▶ _Recorded data_
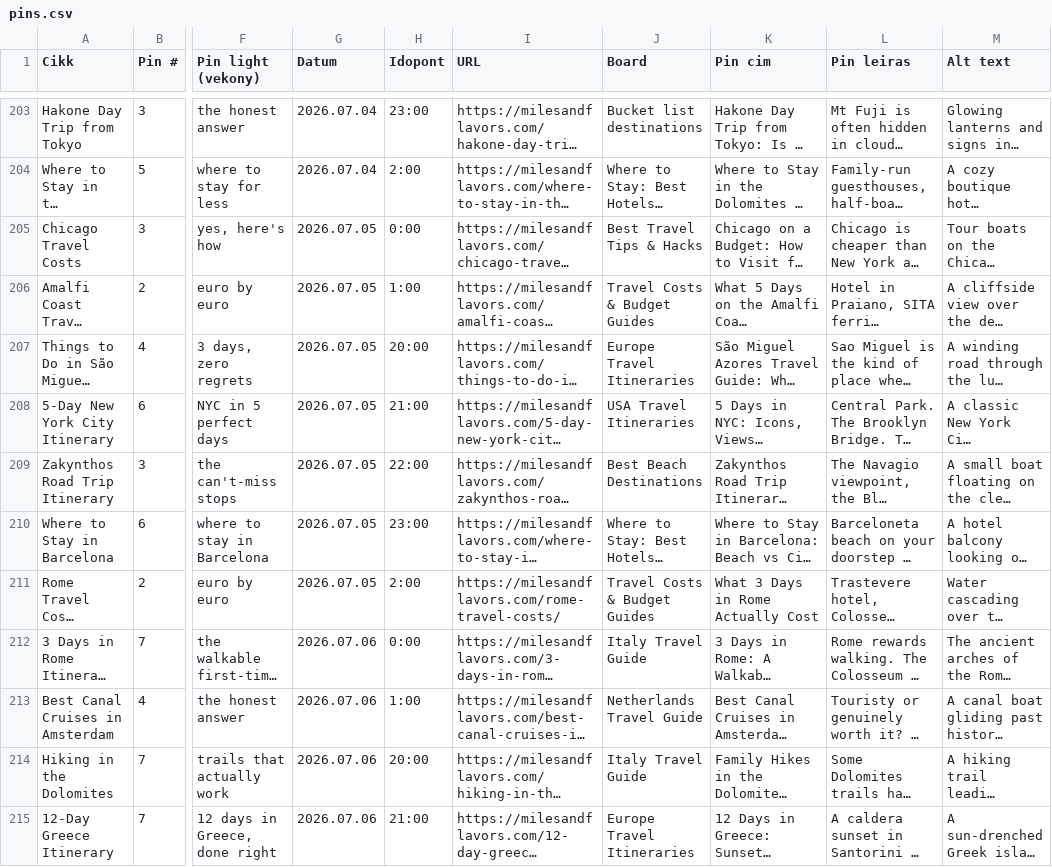
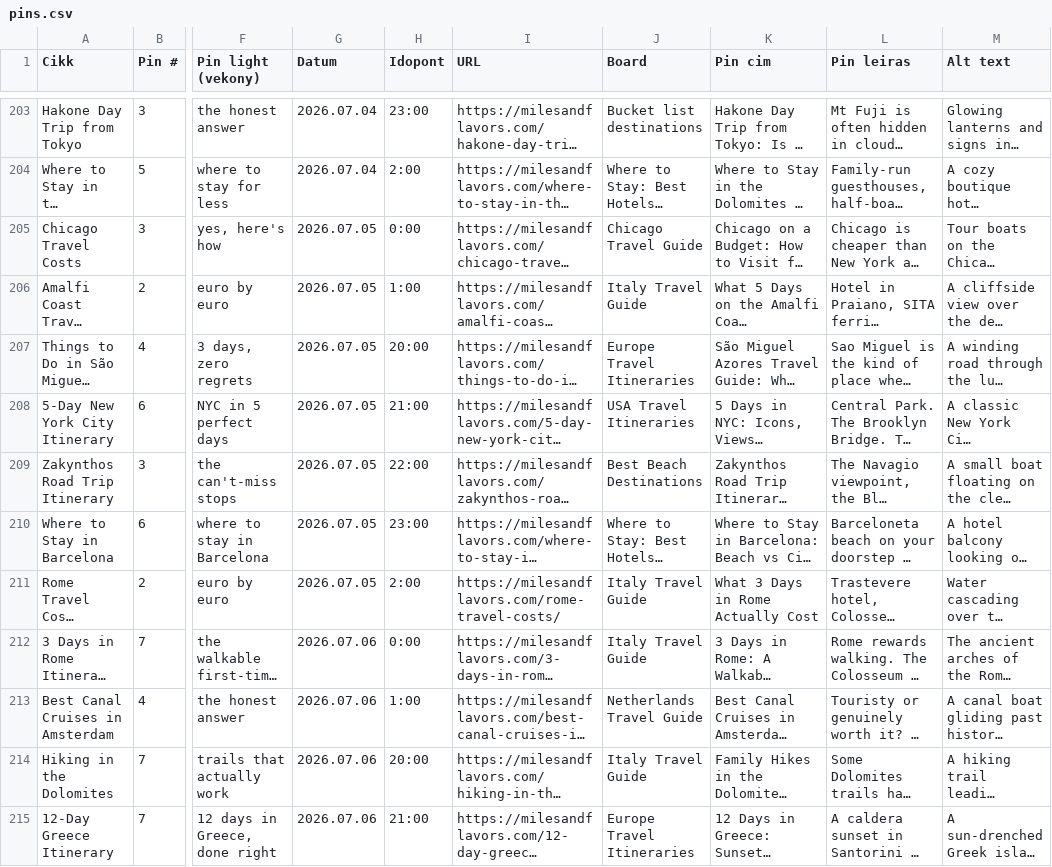
Before and after one commit to milesandflavors/pinfactory, a CSV file: pins.csv, drawn as a sheet; only a part is shown, gaps mark what is left out; long unchanged cells end in …; the diff covers the shown part only; the diff names each change by its address in the sheet, - before the commit and + after, or states it on an @@ line.

```diff
--- a/pins.csv
+++ b/pins.csv
-J205 (Board): Best Travel Tips & Hacks
+J205 (Board): Chicago Travel Guide
-J206 (Board): Travel Costs & Budget Guides
+J206 (Board): Italy Travel Guide
-J211 (Board): Travel Costs & Budget Guides
+J211 (Board): Italy Travel Guide
```
Also changed, not shown: 32 edited cells elsewhere in this file, 2 other files.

▶ _About this exercise_
Among the lines above, count those containing the word "Travel" and give nothing but the result.

▶ _Solved problem_
6